The lines at the office of Hon. Manuel Heredia are normally long, but very soon the lines will be even longer as the very poor residents of San Pedro and Caye Caulker will be visiting the office to apply for free money (grants) which is part of the 1.8 million dollars that the Government of Belize got from the Venezuelan Government to alleviate housing problems in Belize. The previous administration had diverted the fund to health need but this new administration has re-designated it for housing of the poor.
The Ministry of Housing held a press conference to explain just how the money will be disbursed, and there’s no scarcity of specifics. First, the money will be given out in grants, not loans, meaning, recipients will not be asked to pay it back. Second, and this was repeated three times, it is for the poorest of the poor; that means grants for new houses will only be given to those making 15,000 dollars a year, or less; grants for home improvement will only be given to those making 20,000 dollars a year, or less.
Third, the grants will be disbursed across 31 constituencies spread out across four zones: north, south, east and west. A pplications will be available from all 31 area representatives, including the six PUP area reps; applications will not be distributed individually to applicants by the Ministry of Housing. Fourth, no one will get money in their hands.
Fifth, all disbursements will be reviewed on a per region basis by a six member oversight committee specific to that region. That group will have representation from the Ministry of Housing in the city, or the Ministry of Works in the districts, The National Trade Union Congress of Belize, the chamber of Commerce, the Ministry of Human Development and two area representatives. The oversight committees will review and approve applications, monitor construction and sign off on all disbursements.
There will be a limit of $30,000 on grants for new homes, and $10,000 for home improvement. It was also stressed that applications by those who already have a property will be easier to process. That’s a lot of rules, particularly when one considers that there were no rules at all when the first US$10Mil were disbursed before the general elections, but things have changed. The CEO for the Ministry of Housing Rosalie Gentle made it clear that this is a no nonsense program.
“Application forms will be distributed through the various area representatives,” commented Rosalie Gentle, CEO – Ministry of Housing. “All application forms must be properly filled out with attached estimates if required and submitted to the Ministry of Housing through your area representatives.
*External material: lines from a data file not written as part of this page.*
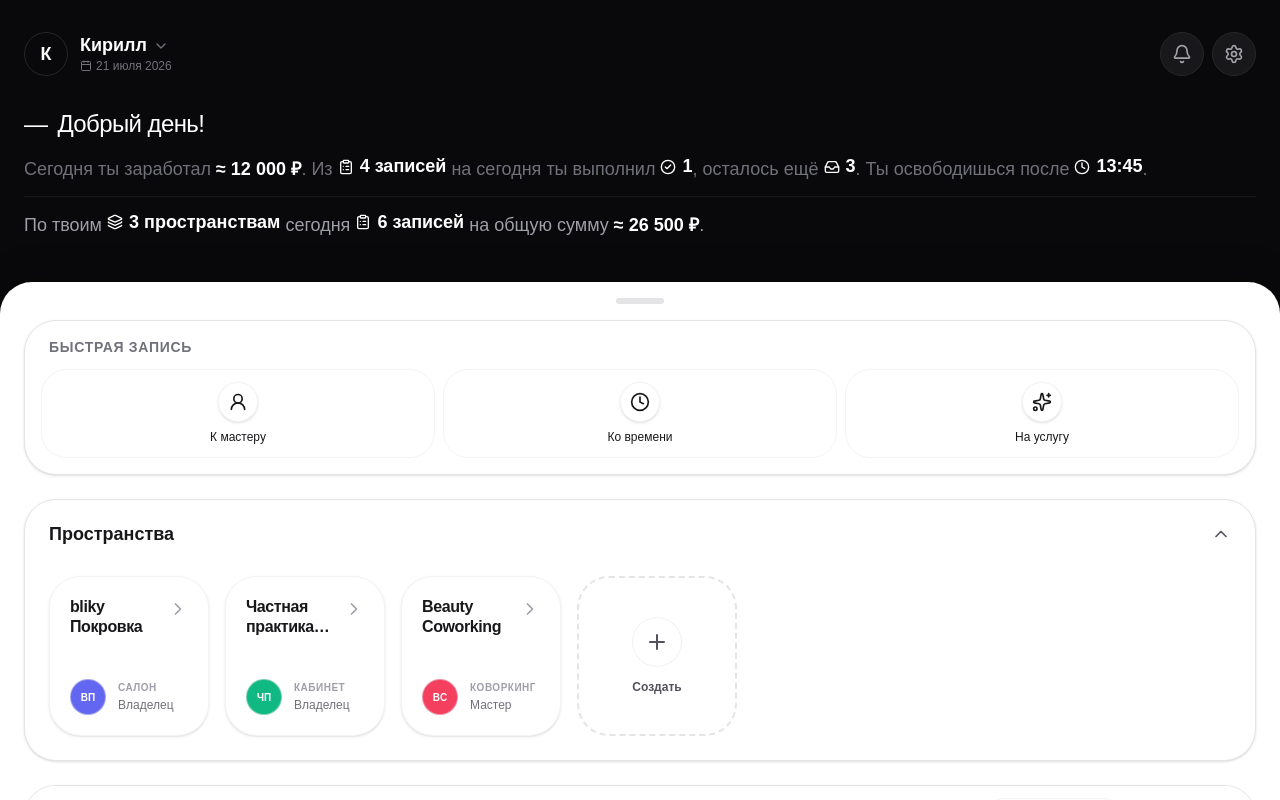
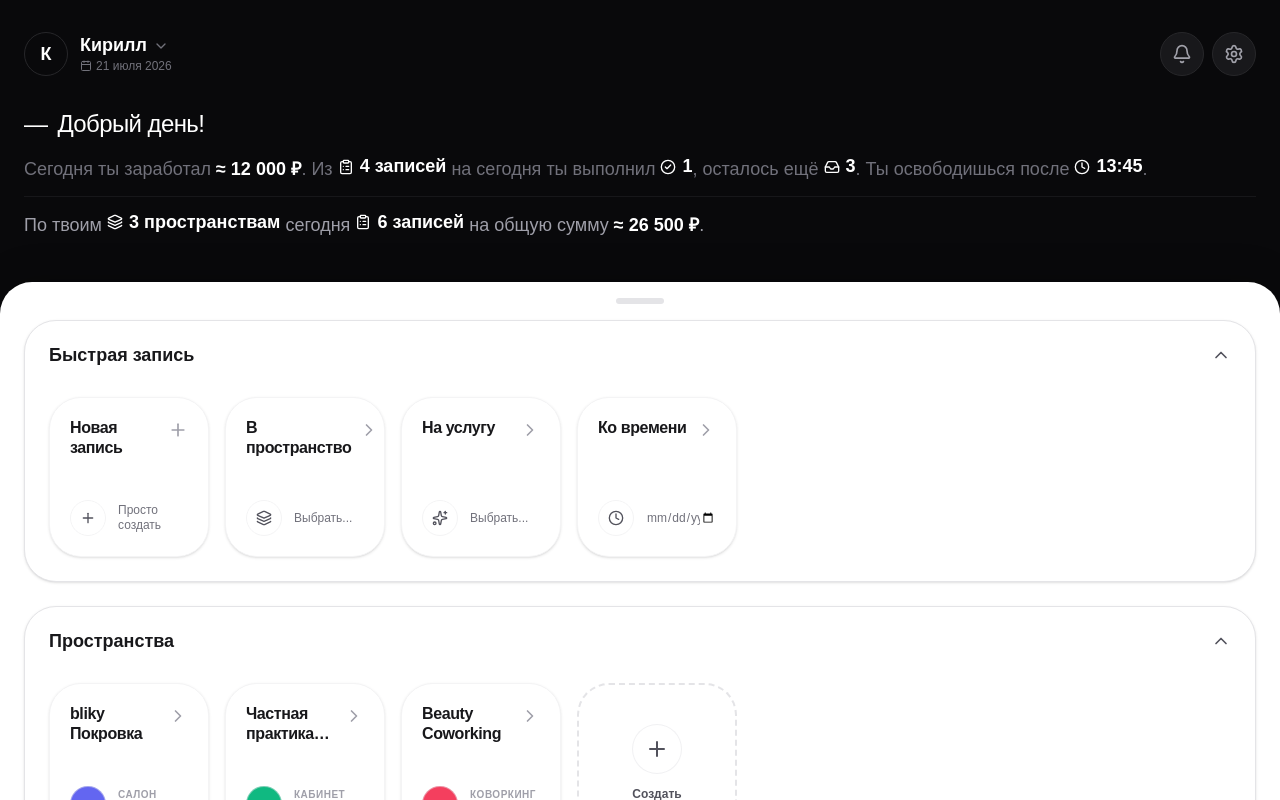
Before and after one commit to bliky-app/client, a React (Vite) app in the folder apps/web/: page / in a window 1280 px wide. Built offline with nearby package versions, Linux system fonts and the light colour scheme.

Commit message:
feat(appointments): redesign QuickActionsRow to mimic WorkspaceList widget

```diff
--- a/apps/web/src/components/QuickActionsRow.tsx
+++ b/apps/web/src/components/QuickActionsRow.tsx
@@ -1,53 +1,189 @@
-import { UserRound, Clock, Sparkles } from "lucide-react"
+import { useState } from "react"
+import { ChevronRight, Plus, UserRound, Clock, Sparkles, Layers } from "lucide-react"
 
-export type QuickActionType = "master" | "time" | "service"
+export type QuickActionContext = "hub" | "workspace_schedule"
+
+export interface QuickActionDraft {
+  masterId?: string
+  workspaceId?: string
+  serviceId?: string
+  startDateTime?: string
+}
 
 interface QuickActionsRowProps {
-  onAction: (action: QuickActionType) => void
+  context: QuickActionContext
+  onOpenForm: (draft: QuickActionDraft) => void
 }
 
-export default function QuickActionsRow({ onAction }: QuickActionsRowProps) {
+export default function QuickActionsRow({ context, onOpenForm }: QuickActionsRowProps) {
+  const [isExpanded, setIsExpanded] = useState(true)
+
+  // We need local state for the selects so they don't immediately fire on change,
+  // or maybe they DO immediately fire on change. The user says:
+  // "после выбора конкретной сущность открывается форма создания записи с выбранным вариантом."
+  // This means changing the select triggers the action.
+
   return (
-    <div className="flex flex-col bg-panel-surface border border-panel-border rounded-[32px] shadow-sm p-4 shrink-0">
-      <h2 className="text-sm font-semibold text-panel-text-muted-dark uppercase tracking-wider px-2 mb-3">
-        Быстрая запись
-      </h2>
-      <div className="grid grid-cols-3 gap-2">
-        <button
-          onClick={() => onAction("master")}
-          className="flex flex-col items-center justify-center gap-2 p-3 bg-panel-base hover:bg-panel-surface-hover border border-panel-border-subtle hover:border-panel-text-muted rounded-2xl transition-colors group"
-        >
-          <div className="w-10 h-10 rounded-full bg-panel-surface border border-panel-border-subtle flex items-center justify-center text-panel-text group-hover:text-hub-text transition-colors shadow-sm">
-            <UserRound className="w-5 h-5" />
+    <div className="flex flex-col bg-panel-surface border border-panel-border rounded-[32px] shadow-sm overflow-hidden shrink-0">
+      <div
+        className="flex items-center justify-between px-6 py-4 cursor-pointer hover:bg-panel-surface-hover transition-colors"
+        onClick={() => setIsExpanded(!isExpanded)}
+      >
+        <h2 className="text-lg font-semibold text-panel-text">Быстрая запись</h2>
+        <button className="p-2 -mr-2 text-panel-text-muted hover:text-panel-text transition-colors rounded-full">
+          <div className={`transition-transform duration-300 ${isExpanded ? "rotate-180" : ""}`}>
+            <svg width="20" height="20" viewBox="0 0 24 24" fill="none" stroke="currentColor" strokeWidth="2" strokeLinecap="round" strokeLinejoin="round">
+              <path d="m6 9 6 6 6-6" />
+            </svg>
           </div>
-          <span className="text-xs font-medium text-panel-text group-hover:text-hub-text text-center leading-tight">
-            К мастеру
-          </span>
         </button>
+      </div>
 
-        <button
-          onClick={() => onAction("time")}
-          className="flex flex-col items-center justify-center gap-2 p-3 bg-panel-base hover:bg-panel-surface-hover border border-panel-border-subtle hover:border-panel-text-muted rounded-2xl transition-colors group"
-        >
-          <div className="w-10 h-10 rounded-full bg-panel-surface border border-panel-border-subtle flex items-center justify-center text-panel-text group-hover:text-hub-text transition-colors shadow-sm">
-            <Clock className="w-5 h-5" />
+      <div className={`grid transition-all duration-300 ease-in-out ${isExpanded ? "grid-rows-[1fr] opacity-100" : "grid-rows-[0fr] opacity-0"}`}>
+        <div className="overflow-hidden">
+          <div className="flex overflow-x-auto snap-x snap-mandatory gap-4 px-6 pb-6 pt-2 w-full scroll-pl-6 scrollbar-none">
+
+            {/* Обычная запись */}
+            <div
+              onClick={() => onOpenForm({})}
+              className="bg-panel-surface w-40 shrink-0 snap-start rounded-[32px] p-5 active:scale-[0.97] transition-all duration-150 flex flex-col justify-between h-40 shadow-sm border border-panel-border-subtle cursor-pointer group hover:border-panel-text-muted"
+            >
+              <div className="flex justify-between items-start w-full gap-2">
+                <h3 className="font-semibold text-panel-text text-base tracking-tight leading-tight">
+                  Новая запись
+                </h3>
+                <Plus className="h-5 w-5 text-panel-text-subtle shrink-0 translate-y-0.5 group-hover:text-panel-text transition-colors" />
+              </div>
+
+              <div className="flex items-center gap-3 mt-auto">
+                <div className="h-9 w-9 rounded-xl bg-panel-base border border-panel-border-subtle flex items-center justify-center shrink-0">
+                  <Plus className="h-4 w-4 text-panel-text-muted" />
+                </div>
+                <div className="flex flex-col min-w-0 pb-0.5">
+                  <span className="text-xs text-panel-text-muted-dark font-medium line-clamp-2 mt-0.5 leading-tight">
+                    Просто создать
+                  </span>
+                </div>
+              </div>
+            </div>
+
+            {/* В пространство (только Hub) */}
+            {context === "hub" && (
+              <div className="bg-panel-surface w-40 shrink-0 snap-start rounded-[32px] p-5 transition-all duration-150 flex flex-col justify-between h-40 shadow-sm border border-panel-border-subtle relative group">
+                <div className="flex justify-between items-start w-full gap-2 pointer-events-none">
+                  <h3 className="font-semibold text-panel-text text-base tracking-tight leading-tight">
+                    В пространство
+                  </h3>
+                  <ChevronRight className="h-5 w-5 text-panel-text-subtle shrink-0 translate-y-0.5" />
+                </div>
+                <div className="flex items-center gap-3 mt-auto relative z-10">
+                  <div className="h-9 w-9 rounded-xl bg-panel-base border border-panel-border-subtle flex items-center justify-center shrink-0">
+                    <Layers className="h-4 w-4 text-panel-text-muted" />
+                  </div>
+                  <div className="flex flex-col min-w-0 pb-0.5 w-full">
+                    <select
+                      onChange={(e) => {
+                        if (e.target.value) onOpenForm({ workspaceId: e.target.value })
+                        e.target.value = "" // reset select
+                      }}
+                      className="w-full text-xs text-panel-text-muted-dark font-medium mt-0.5 leading-tight bg-transparent outline-none cursor-pointer appearance-none truncate"
+                    >
+                      <option value="" disabled selected>Выбрать...</option>
+                      <option value="ws-1">Моё пространство</option>
+                      <option value="ws-2">Барбершоп</option>
+                    </select>
+                  </div>
+                </div>
+                {/* Invisible absolute overlay to trigger full card click? No, we have a select inside. */}
+              </div>
+            )}
+
+            {/* К мастеру (только Workspace Schedule) */}
+            {context === "workspace_schedule" && (
+              <div className="bg-panel-surface w-40 shrink-0 snap-start rounded-[32px] p-5 transition-all duration-150 flex flex-col justify-between h-40 shadow-sm border border-panel-border-subtle relative group">
+                <div className="flex justify-between items-start w-full gap-2 pointer-events-none">
+                  <h3 className="font-semibold text-panel-text text-base tracking-tight leading-tight">
+                    К мастеру
+                  </h3>
+                  <ChevronRight className="h-5 w-5 text-panel-text-subtle shrink-0 translate-y-0.5" />
+                </div>
+                <div className="flex items-center gap-3 mt-auto relative z-10">
+                  <div className="h-9 w-9 rounded-xl bg-panel-base border border-panel-border-subtle flex items-center justify-center shrink-0">
+                    <UserRound className="h-4 w-4 text-panel-text-muted" />
+                  </div>
+                  <div className="flex flex-col min-w-0 pb-0.5 w-full">
+                    <select
+                      onChange={(e) => {
+                        if (e.target.value) onOpenForm({ masterId: e.target.value })
+                        e.target.value = ""
+                      }}
+                      className="w-full text-xs text-panel-text-muted-dark font-medium mt-0.5 leading-tight bg-transparent outline-none cursor-pointer appearance-none truncate"
+                    >
+                      <option value="" disabled selected>Выбрать...</option>
+                      <option value="me">Я (Александр)</option>
+                      <option value="other">Елена</option>
+                    </select>
+                  </div>
+                </div>
+              </div>
+            )}
+
+            {/* На услугу */}
+            <div className="bg-panel-surface w-40 shrink-0 snap-start rounded-[32px] p-5 transition-all duration-150 flex flex-col justify-between h-40 shadow-sm border border-panel-border-subtle relative group">
+              <div className="flex justify-between items-start w-full gap-2 pointer-events-none">
+                <h3 className="font-semibold text-panel-text text-base tracking-tight leading-tight">
+                  На услугу
+                </h3>
+                <ChevronRight className="h-5 w-5 text-panel-text-subtle shrink-0 translate-y-0.5" />
+              </div>
+              <div className="flex items-center gap-3 mt-auto relative z-10">
+                <div className="h-9 w-9 rounded-xl bg-panel-base border border-panel-border-subtle flex items-center justify-center shrink-0">
+                  <Sparkles className="h-4 w-4 text-panel-text-muted" />
+                </div>
+                <div className="flex flex-col min-w-0 pb-0.5 w-full">
+                  <select
+                    onChange={(e) => {
+                      if (e.target.value) onOpenForm({ serviceId: e.target.value })
+                      e.target.value = ""
+                    }}
+                    className="w-full text-xs text-panel-text-muted-dark font-medium mt-0.5 leading-tight bg-transparent outline-none cursor-pointer appearance-none truncate"
+                  >
+                    <option value="" disabled selected>Выбрать...</option>
+                    <option value="Стрижка">Стрижка</option>
+                    <option value="Окрашивание">Окрашивание</option>
+                    <option value="custom">Свободная услуга</option>
+                  </select>
+                </div>
+              </div>
+            </div>
+
+            {/* Ко времени */}
+            <div className="bg-panel-surface w-40 shrink-0 snap-start rounded-[32px] p-5 transition-all duration-150 flex flex-col justify-between h-40 shadow-sm border border-panel-border-subtle relative group">
+              <div className="flex justify-between items-start w-full gap-2 pointer-events-none">
+                <h3 className="font-semibold text-panel-text text-base tracking-tight leading-tight">
+                  Ко времени
+                </h3>
+                <ChevronRight className="h-5 w-5 text-panel-text-subtle shrink-0 translate-y-0.5" />
+              </div>
+              <div className="flex items-center gap-3 mt-auto relative z-10">
+                <div className="h-9 w-9 rounded-xl bg-panel-base border border-panel-border-subtle flex items-center justify-center shrink-0">
+                  <Clock className="h-4 w-4 text-panel-text-muted" />
+                </div>
+                <div className="flex flex-col min-w-0 pb-0.5 w-full">
+                  <input
+                    type="datetime-local"
+                    onChange={(e) => {
+                      if (e.target.value) onOpenForm({ startDateTime: e.target.value })
+                    }}
+                    className="w-full text-xs text-panel-text-muted-dark font-medium mt-0.5 leading-tight bg-transparent outline-none cursor-pointer appearance-none truncate"
+                  />
+                </div>
+              </div>
+            </div>
+
+            <div className="w-px shrink-0" />
           </div>
-          <span className="text-xs font-medium text-panel-text group-hover:text-hub-text text-center leading-tight">
-            Ко времени
-          </span>
-        </button>
-
-        <button
-          onClick={() => onAction("service")}
-          className="flex flex-col items-center justify-center gap-2 p-3 bg-panel-base hover:bg-panel-surface-hover border border-panel-border-subtle hover:border-panel-text-muted rounded-2xl transition-colors group"
-        >
-          <div className="w-10 h-10 rounded-full bg-panel-surface border border-panel-border-subtle flex items-center justify-center text-panel-text group-hover:text-hub-text transition-colors shadow-sm">
-            <Sparkles className="w-5 h-5" />
-          </div>
-          <span className="text-xs font-medium text-panel-text group-hover:text-hub-text text-center leading-tight">
-            На услугу
-          </span>
-        </button>
+        </div>
       </div>
     </div>
   )
--- a/apps/web/src/pages/hub/Hub.tsx
+++ b/apps/web/src/pages/hub/Hub.tsx
@@ -10,7 +10,7 @@ import EventPopup from "@/components/EventPopup"
 import { hubApi } from "@/lib/api/hubApi"
 import { MOCK_USER } from "@/lib/api/mockData"
 import type { User, Appointment } from "@/types/models"
-import type { QuickActionType } from "@/components/QuickActionsRow"
+import type { QuickActionDraft } from "@/components/QuickActionsRow"
 import CreateAppointmentSheet, { type AppointmentDraft } from "@/components/CreateAppointmentSheet"
 
 export default function Hub() {
@@ -35,16 +35,8 @@ export default function Hub() {
   const [isAppointmentSheetOpen, setIsAppointmentSheetOpen] = useState(false)
   const [appointmentDraft, setAppointmentDraft] = useState<AppointmentDraft | undefined>(undefined)
 
-  const handleQuickAction = (action: QuickActionType) => {
-    // Determine draft context based on action
-    const draft: AppointmentDraft = {}
-    if (action === "master") {
-      // Just open to pick master if allowed
-    } else if (action === "time") {
-      // Open to pick time (would pre-fill current date/time ideally)
-    } else if (action === "service") {
-      // Open to pick service
-    }
+  const handleOpenForm = (draft: QuickActionDraft) => {
+    // Map QuickActionDraft to AppointmentDraft (they are basically the same for these fields)
     setAppointmentDraft(draft)
     setIsAppointmentSheetOpen(true)
   }
@@ -129,7 +121,7 @@ export default function Hub() {
 
             <div className="w-12 h-1.5 bg-panel-border rounded-full mx-auto shrink-0 -mb-2" />
 
-            <QuickActionsRow onAction={handleQuickAction} />
+            <QuickActionsRow context="hub" onOpenForm={handleOpenForm} />
 
             {/* Workspaces */}
             <div className="flex flex-col bg-panel-surface border border-panel-border rounded-[32px] shadow-sm overflow-hidden shrink-0">
```
Also changed, not shown: apps/web/src/pages/workspace/WorkspaceSchedule.tsx (+27 -1 lines).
Applications will be sorted out at the Ministry level and then submitted to the various oversight committees. So all applications will go into the Ministry and the Ministry will then separate them into four regions.
Mrs. Gentle continued by stating that the Ministry will process applications, sort them and the oversight committee will review them for approval. The Ministry, after the applications have been approved, will be processed. However, this is where monitoring will commence, the Ministry personnel will be required to take a picture of the house before it is repaired. So applicants are advised to take note that if you are to benefit from this project; a picture of your house before the repairs and a picture after will have to be obtained by the Ministry personnel.
There are no projected figures for how many homes will be built because the money will be split between home improvement and new home grants – and no one knows how many applications will be received for each. But at $30,000 each, 600 new homes can be constructed with $18Mil. The full amount available is $18.5Mil because $1.5Mil was spent on disaster relief.
Hulse explained that those funds were spent in the Cayo, Corozal, Orange Walk and Belize districts. They repaired damaged homes, raised homes that were vulnerable to floods, and installed flooring and partitions for homes with dirt floors. They did work on 40 homes in the Cayo district, 50 in the Belize district, 240 homes in the Orange Walk district, and 30 in the Corozal district. They were able to do it by competitive bidding for construction materials as well as with help of the Mennonite communities of Pilgrimage Valley and Red Creek who didn’t charge for their labor. News Source: News 7